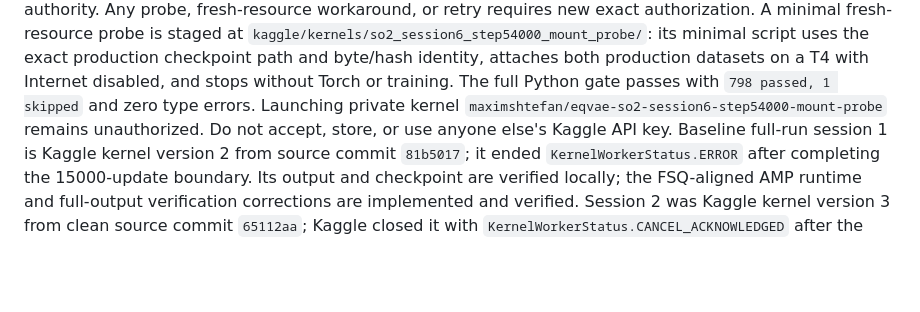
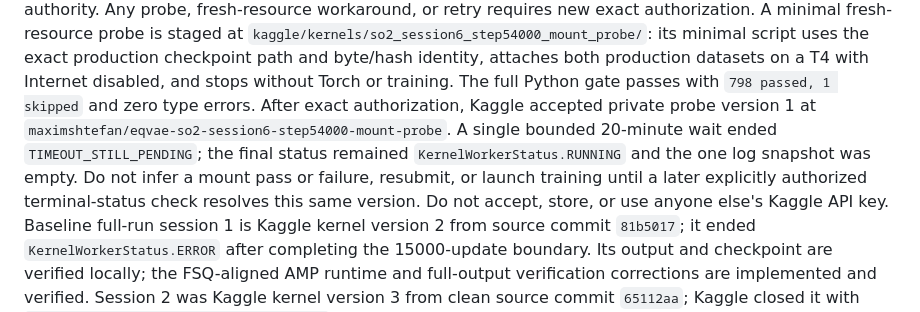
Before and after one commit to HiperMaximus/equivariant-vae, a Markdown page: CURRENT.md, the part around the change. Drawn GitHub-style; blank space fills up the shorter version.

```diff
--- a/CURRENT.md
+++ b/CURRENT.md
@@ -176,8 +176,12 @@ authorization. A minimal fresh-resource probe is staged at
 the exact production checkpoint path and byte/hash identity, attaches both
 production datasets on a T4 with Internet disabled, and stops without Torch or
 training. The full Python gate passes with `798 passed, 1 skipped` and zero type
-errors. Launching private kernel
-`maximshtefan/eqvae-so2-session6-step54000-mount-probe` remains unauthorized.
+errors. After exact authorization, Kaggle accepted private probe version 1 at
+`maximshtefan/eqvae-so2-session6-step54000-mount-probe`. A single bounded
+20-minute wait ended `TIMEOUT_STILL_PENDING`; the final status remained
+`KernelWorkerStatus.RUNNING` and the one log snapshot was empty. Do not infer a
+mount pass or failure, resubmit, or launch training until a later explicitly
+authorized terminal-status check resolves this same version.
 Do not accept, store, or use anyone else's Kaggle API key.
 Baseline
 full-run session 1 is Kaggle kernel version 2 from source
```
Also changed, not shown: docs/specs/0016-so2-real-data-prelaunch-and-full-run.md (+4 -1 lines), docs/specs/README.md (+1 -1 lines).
---
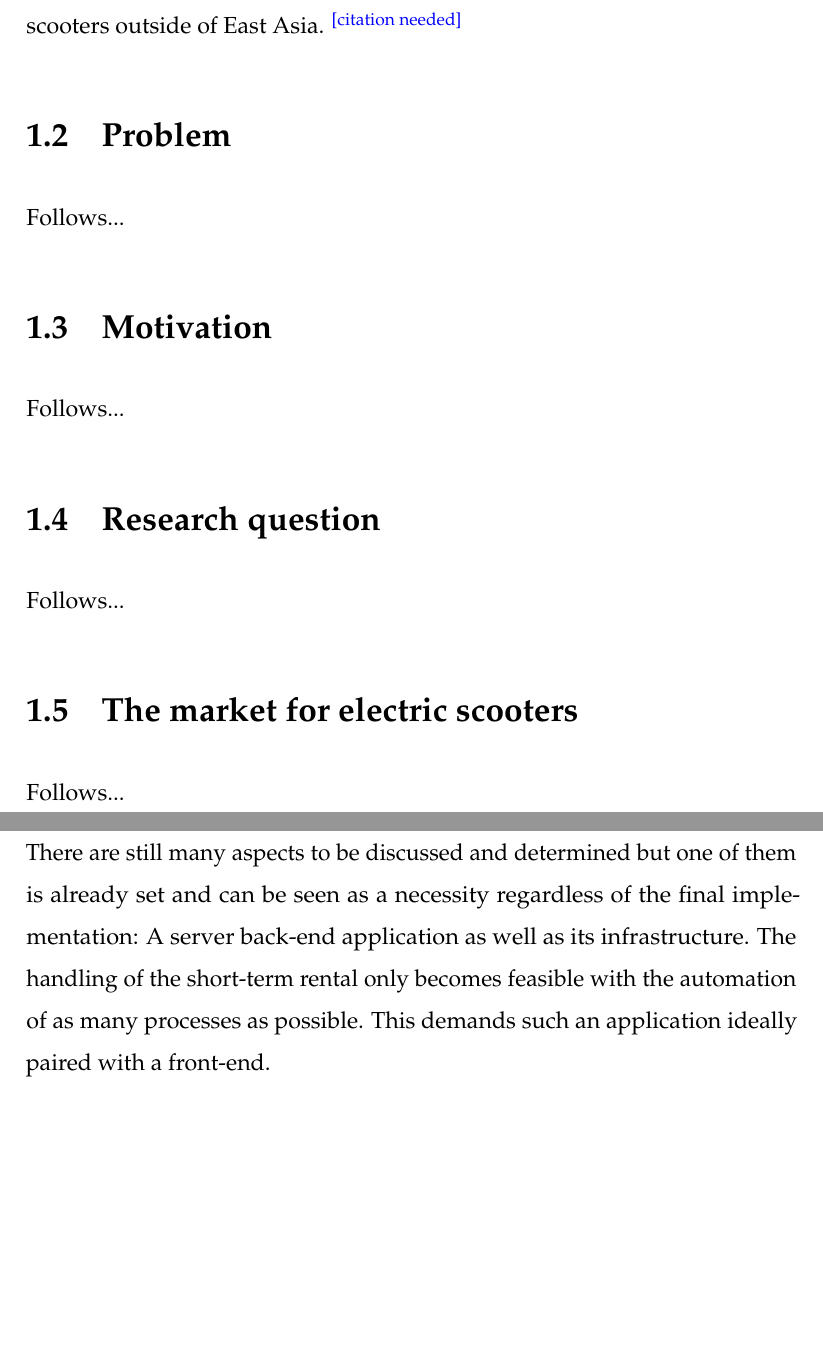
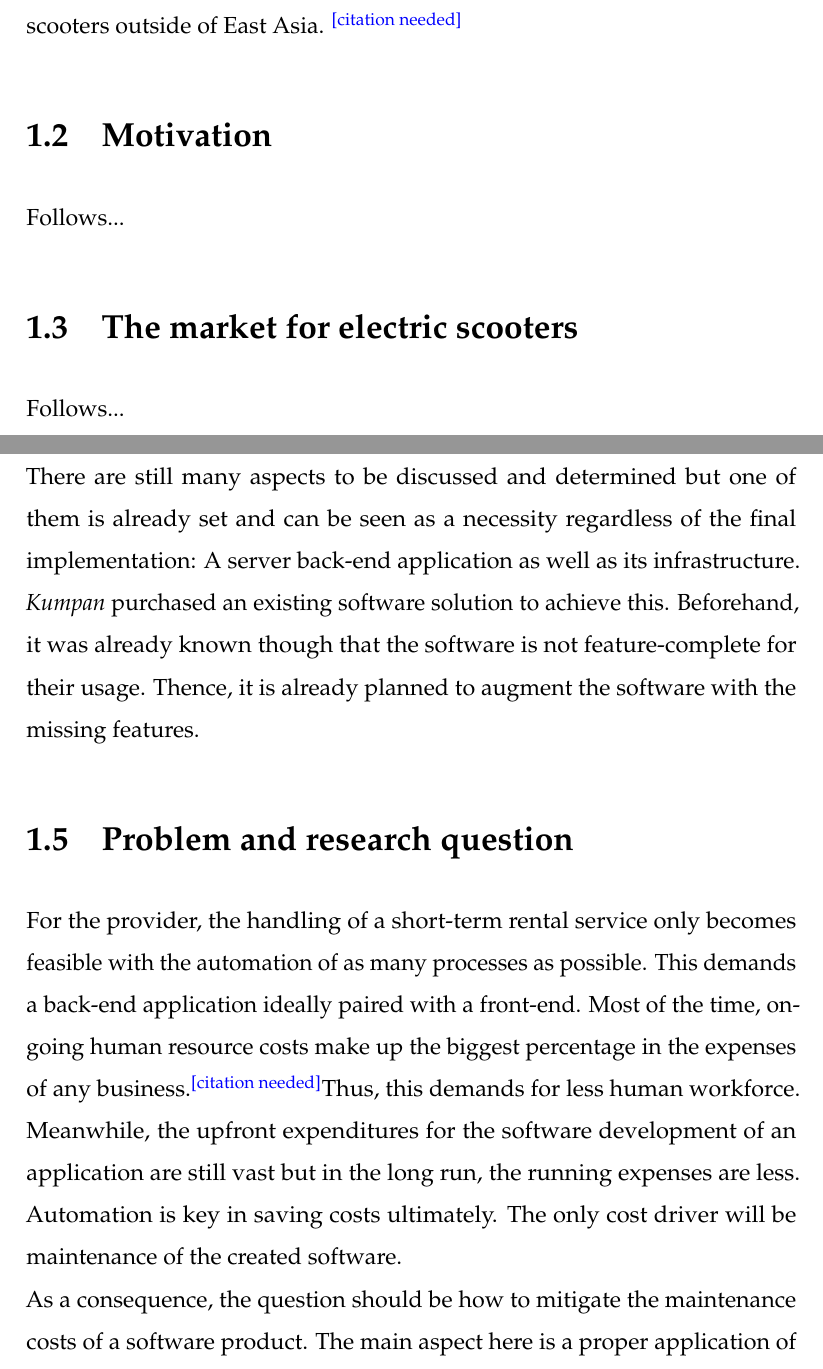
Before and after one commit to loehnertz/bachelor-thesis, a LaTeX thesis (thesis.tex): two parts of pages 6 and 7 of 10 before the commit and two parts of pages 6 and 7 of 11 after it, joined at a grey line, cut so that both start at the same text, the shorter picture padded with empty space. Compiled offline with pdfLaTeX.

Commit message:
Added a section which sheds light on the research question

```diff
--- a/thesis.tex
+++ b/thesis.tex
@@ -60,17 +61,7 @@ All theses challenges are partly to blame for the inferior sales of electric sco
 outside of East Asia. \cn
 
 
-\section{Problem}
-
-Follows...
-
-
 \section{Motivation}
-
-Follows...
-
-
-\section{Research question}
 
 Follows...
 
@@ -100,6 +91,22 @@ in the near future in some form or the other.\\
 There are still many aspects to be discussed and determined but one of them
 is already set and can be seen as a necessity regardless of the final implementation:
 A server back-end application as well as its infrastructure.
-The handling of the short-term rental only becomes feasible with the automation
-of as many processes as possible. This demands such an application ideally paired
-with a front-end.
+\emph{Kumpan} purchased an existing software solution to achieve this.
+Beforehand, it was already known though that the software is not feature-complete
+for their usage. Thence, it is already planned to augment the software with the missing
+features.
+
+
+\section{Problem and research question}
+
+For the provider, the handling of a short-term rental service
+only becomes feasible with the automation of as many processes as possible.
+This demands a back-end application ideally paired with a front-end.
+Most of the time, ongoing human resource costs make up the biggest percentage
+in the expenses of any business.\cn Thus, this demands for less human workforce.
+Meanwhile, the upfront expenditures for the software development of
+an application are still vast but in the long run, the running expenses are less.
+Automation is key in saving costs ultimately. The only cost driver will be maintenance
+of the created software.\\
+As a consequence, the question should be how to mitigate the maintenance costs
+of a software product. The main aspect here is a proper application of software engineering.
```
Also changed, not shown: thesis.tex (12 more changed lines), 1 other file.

## Work instruction:
Look for the string "application" in the records, and copy every line where it is found.

## Response area:
 A server back-end application as well as its infrastructure.
-of as many processes as possible. This demands such an application ideally paired
+This demands a back-end application ideally paired with a front-end.
+an application are still vast but in the long run, the running expenses are less.
+of a software product. The main aspect here is a proper application of software engineering.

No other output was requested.